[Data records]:
"""

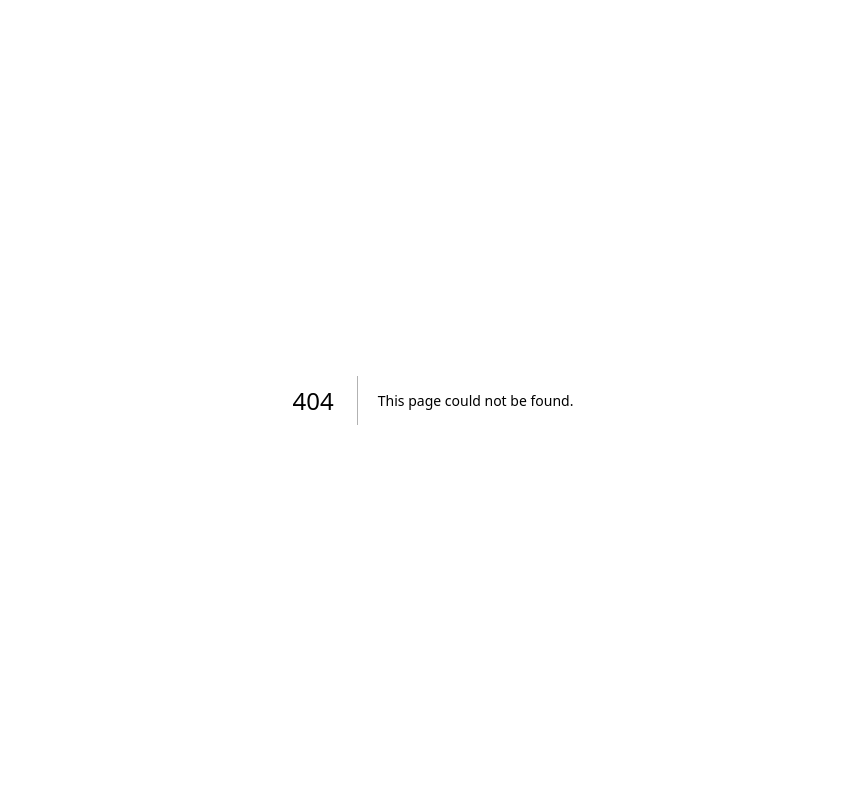
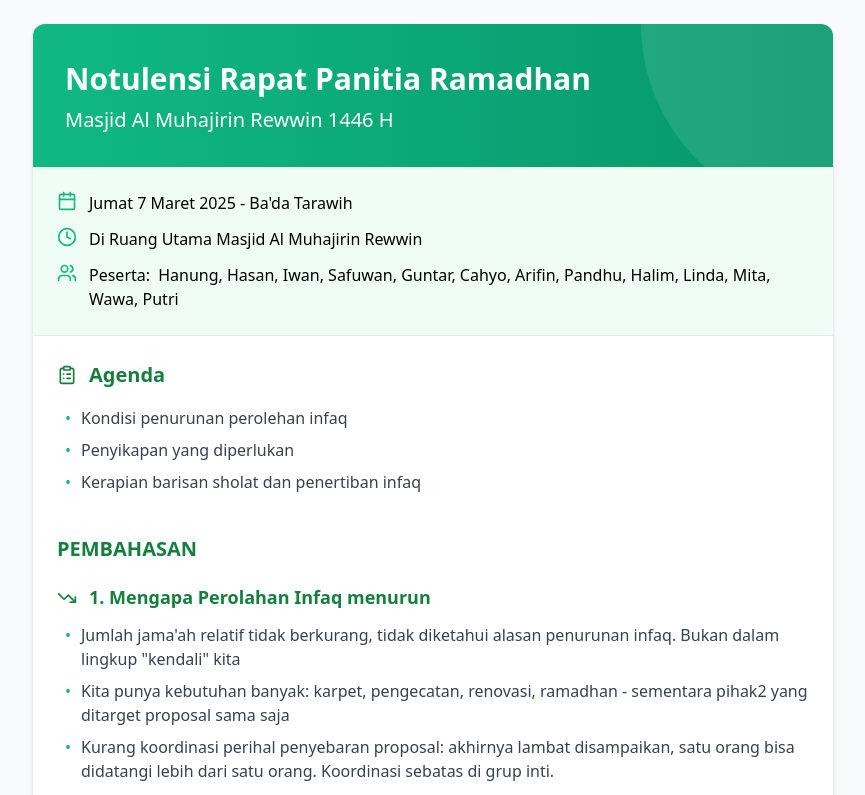
Before and after one commit to guntarion/almuhajirin-amal, a Next.js app: page /notulen/rapat-7-maret in a window 1280 px wide. Before the commit this address had no page. Shown: the top 795 px of the page, without its empty margins (207-1072 px from the left). Built offline with nearby package versions, Linux system fonts and the light colour scheme.

Commit message:
Tambah Notulen Rapat

```diff
--- /dev/null
+++ b/src/app/notulen/rapat-7-maret/page.js
@@ -0,0 +1,7 @@
+// src/app/notulen/rapat-7-maret/page.js
+
+import NotulensiRapat7Maret from '@/components/notulen/7maret/notulen7maret';
+
+export default function Rapat7MaretPage() {
+  return <NotulensiRapat7Maret />;
+}
--- /dev/null
+++ b/src/components/notulen/7maret/notulen7maret.jsx
@@ -0,0 +1,120 @@
+import React from 'react';
+import { Calendar, Clock, Users, ClipboardList, TrendingDown, Target, AlignCenter } from 'lucide-react';
+import styles from '@/components/notulen/7maret/notulen7maret.module.css';
+
+const NotulensiRapat7Maret = () => {
+  return (
+    <div className={styles.container}>
+      <div className={styles.content}>
+        {/* Header with title and decoration */}
+        <div className={styles.header}>
+          <div className={styles.headerDecoration}></div>
+          <h1 className={styles.title}>Notulensi Rapat Panitia Ramadhan</h1>
+          <h2 className={styles.subtitle}>Masjid Al Muhajirin Rewwin 1446 H</h2>
+        </div>
+
+        {/* Meeting details */}
+        <div className={styles.detailsSection}>
+          <div className={styles.detailItem}>
+            <Calendar className={styles.icon} />
+            <span>Jumat 7 Maret 2025 - Ba'da Tarawih</span>
+          </div>
+          <div className={styles.detailItem}>
+            <Clock className={styles.icon} />
+            <span>Di Ruang Utama Masjid Al Muhajirin Rewwin</span>
+          </div>
+          <div className={styles.detailItem}>
+            <Users className={styles.icon} />
+            <div>
+              <span className={styles.label}>Peserta:</span> Hanung, Hasan, Iwan, Safuwan, Guntar, Cahyo, Arifin, Pandhu, Halim, Linda, Mita, Wawa,
+              Putri
+            </div>
+          </div>
+        </div>
+
+        {/* Agenda */}
+        <div className={styles.sectionContainer}>
+          <h3 className={styles.sectionTitle}>
+            <ClipboardList className={styles.sectionIcon} />
+            Agenda
+          </h3>
+          <ul className={styles.bulletList}>
+            <li>Kondisi penurunan perolehan infaq</li>
+            <li>Penyikapan yang diperlukan</li>
+            <li>Kerapian barisan sholat dan penertiban infaq</li>
+          </ul>
+        </div>
+
+        {/* Discussion sections */}
+        <h3 className={styles.mainSectionTitle}>PEMBAHASAN</h3>
+
+        {/* Section 1 */}
+        <div className={styles.discussionSection}>
+          <h4 className={styles.discussionTitle}>
+            <TrendingDown className={styles.sectionIcon} />
+            1. Mengapa Perolahan Infaq menurun
+          </h4>
+          <ul className={styles.bulletList}>
+            <li>Jumlah jama'ah relatif tidak berkurang, tidak diketahui alasan penurunan infaq. Bukan dalam lingkup "kendali" kita</li>
+            <li>Kita punya kebutuhan banyak: karpet, pengecatan, renovasi, ramadhan - sementara pihak2 yang ditarget proposal sama saja</li>
+            <li>
+              Kurang koordinasi perihal penyebaran proposal: akhirnya lambat disampaikan, satu orang bisa didatangi lebih dari satu orang. Koordinasi
+              sebatas di grup inti.
+            </li>
+            <li>Kurang dokumentasi dan publikasi. Terhambat keterbatasan SDM.</li>
+            <li>Peredaran kotak infaq kurang terkoordinir. Perlu waspada "petugas" yang tidak resmi.</li>
+            <li>Jama'ah juga punya saluran QRIS dan brankas infaq yang tidak otomatis terdeteksi sbg pemasukan ramadhan</li>
+          </ul>
+        </div>
+
+        {/* Section 2 */}
+        <div className={styles.discussionSection}>
+          <h4 className={styles.discussionTitle}>
+            <Target className={styles.sectionIcon} />
+            2. Penyikapan
+          </h4>
+          <ul className={styles.bulletList}>
+            <li>
+              Ditentukan 1 koordinator (Safuwan): penyebaran proposal fisik dg surat pengantar, update disampaikan bukan di grup inti tapi grup umum
+            </li>
+            <li>Telah dibuat proposal versi digital, dg dashboard update perolehan, untuk disebarkan ke jama'ah/relasi luar Rewwin</li>
+            <li>
+              Telah dibuat dashboard versi display televisi (almuhajirin-amal.vercel.app/tv), untuk ditampilkan di TV saat jelang maghrib s.d. tarawih
+            </li>
+            <li>
+              Jumlah porsi takjil ifthar harian dikurangi menjadi 150/hari. Pembagian kupon perlu dibatasi/dikontrol. Jika target masih tidak
+              tercapai, pengurangan akan terus dilakukan.
+            </li>
+            <li>Untuk konsumsi sholat malam, masih diusahakan. Prinsipnya sama: disediakan jika ada dananya.</li>
+            <li>Konsumsi petugas takjil dan tadarus berikut khatamannya, alhamdulillah tercukupi.</li>
+            <li>Perlu diusahakan pengajuan partisipasi takjil di rumah makan sekitar Rewwin</li>
+          </ul>
+        </div>
+
+        {/* Section 3 */}
+        <div className={styles.discussionSection}>
+          <h4 className={styles.discussionTitle}>
+            <AlignCenter className={styles.sectionIcon} />
+            3. Kerapian barisan sholat dan penertiban pengedaran kotak infaq
+          </h4>
+          <ul className={styles.bulletList}>
+            <li>
+              Perlu ada petugas khusus untuk mengedarkan dan mengontrol peredaran kotak infaq, baik dari jama'ah putra dan utamanya juga di jama'ah
+              putri
+            </li>
+            <li>Kotak infaq juga diedarkan di saat shubuh, untuk pengumpulan/penghitungan bisa ditunda hingga sekretariat (Pak Kirman) tersedia</li>
+            <li>Agar pengedaran kotak infaq lancar, maka barisan/shaf perlu dirapikan, baik untuk jama'ah putra dan terutama jama'ah putri</li>
+            <li>Perlu ada petugas putra dan putri khusus, dengan atribut keplek, untuk petugas bersangkutan di jama'ah putra maupun putri</li>
+          </ul>
+        </div>
+
+        {/* Footer */}
+        <div className={styles.footer}>
+          <p>Masjid Al Muhajirin Rewwin &copy; 2025</p>
+        </div>
+      </div>
+    </div>
+  );
+};
+
+export default NotulensiRapat7Maret;
--- /dev/null
+++ b/src/components/notulen/7maret/notulen7maret.module.css
@@ -0,0 +1,183 @@
+/* src/components/notulen/7maret/notulen7maret.module.css */
+/* CSS Module for Notulensi Rapat component */
+
+.container {
+  animation: fadeIn 0.5s ease-out;
+  min-height: 100vh;
+  padding: 1.5rem;
+  background-color: #f8fafc;
+  font-family: system-ui, -apple-system, sans-serif;
+  display: flex;
+  justify-content: center;
+  align-items: flex-start;
+}
+
+.content {
+  max-width: 800px;
+  width: 100%;
+  background-color: white;
+  border-radius: 12px;
+  overflow: hidden;
+  box-shadow: 0 4px 6px rgba(0, 0, 0, 0.05), 0 1px 3px rgba(0, 0, 0, 0.1);
+}
+
+.header {
+  position: relative;
+  overflow: hidden;
+  background: linear-gradient(to right, #10b981, #059669);
+  padding: 2rem;
+  color: white;
+}
+
+.headerDecoration {
+  position: absolute;
+  top: 0;
+  right: 0;
+  width: 12rem;
+  height: 12rem;
+  background: white;
+  opacity: 0.1;
+  border-bottom-left-radius: 100%;
+}
+
+.title {
+  font-size: 1.875rem;
+  font-weight: 700;
+  margin-bottom: 0.25rem;
+}
+
+.subtitle {
+  font-size: 1.25rem;
+  font-weight: 400;
+}
+
+.detailsSection {
+  padding: 1.5rem;
+  background-color: #f0fdf4;
+}
+
+.detailItem {
+  display: flex;
+  align-items: flex-start;
+  margin-bottom: 0.75rem;
+}
+
+.detailItem:last-child {
+  margin-bottom: 0;
+}
+
+.icon {
+  width: 1.25rem;
+  height: 1.25rem;
+  margin-right: 0.75rem;
+  color: #10b981;
+  flex-shrink: 0;
+}
+
+.label {
+  font-weight: 500;
+  margin-right: 0.25rem;
+}
+
+.sectionContainer {
+  padding: 1.5rem;
+  border-top: 1px solid #e2e8f0;
+}
+
+.sectionTitle {
+  display: flex;
+  align-items: center;
+  font-size: 1.25rem;
+  font-weight: 700;
+  color: #15803d;
+  margin-bottom: 1rem;
+}
+
+.mainSectionTitle {
+  padding: 0 1.5rem;
+  font-size: 1.25rem;
+  font-weight: 700;
+  color: #15803d;
+  margin-top: 1rem;
+  margin-bottom: 0.5rem;
+}
+
+.sectionIcon {
+  width: 1.25rem;
+  height: 1.25rem;
+  margin-right: 0.75rem;
+  color: #15803d;
+}
+
+.discussionSection {
+  padding: 0.75rem 1.5rem 1.5rem;
+}
+
+.discussionTitle {
+  display: flex;
+  align-items: center;
+  font-size: 1.125rem;
+  font-weight: 600;
+  color: #15803d;
+  margin-bottom: 0.75rem;
+}
+
+.bulletList {
+  list-style-type: none;
+  padding-left: 0;
+}
+
+.bulletList li {
+  position: relative;
+  padding-left: 1.5rem;
+  margin-bottom: 0.5rem;
+  color: #374151;
+}
+
+.bulletList li:last-child {
+  margin-bottom: 0;
+}
+
+.bulletList li::before {
+  content: '•';
+  position: absolute;
+  left: 0.5rem;
+  color: #10b981;
+}
+
+.footer {
+  padding: 1rem;
+  background-color: #10b981;
+  color: white;
+  text-align: center;
+  font-size: 0.875rem;
+}
+
+@keyframes fadeIn {
+  from {
+    opacity: 0;
+    transform: translateY(10px);
+  }
+  to {
+    opacity: 1;
+    transform: translateY(0);
+  }
+}
+
+@media (max-width: 640px) {
+  .container {
+    padding: 0.75rem;
+  }
+
+  .header {
+    padding: 1.5rem;
+  }
+
+  .title {
+    font-size: 1.5rem;
+  }
+
+  .subtitle {
+    font-size: 1.125rem;
+  }
+}
```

"""

[What is needed]: Among the lines of the records, copy out each one that contains the word "inti".

[Result below]:
+              sebatas di grup inti.
+              Ditentukan 1 koordinator (Safuwan): penyebaran proposal fisik dg surat pengantar, update disampaikan bukan di grup inti tapi grup umum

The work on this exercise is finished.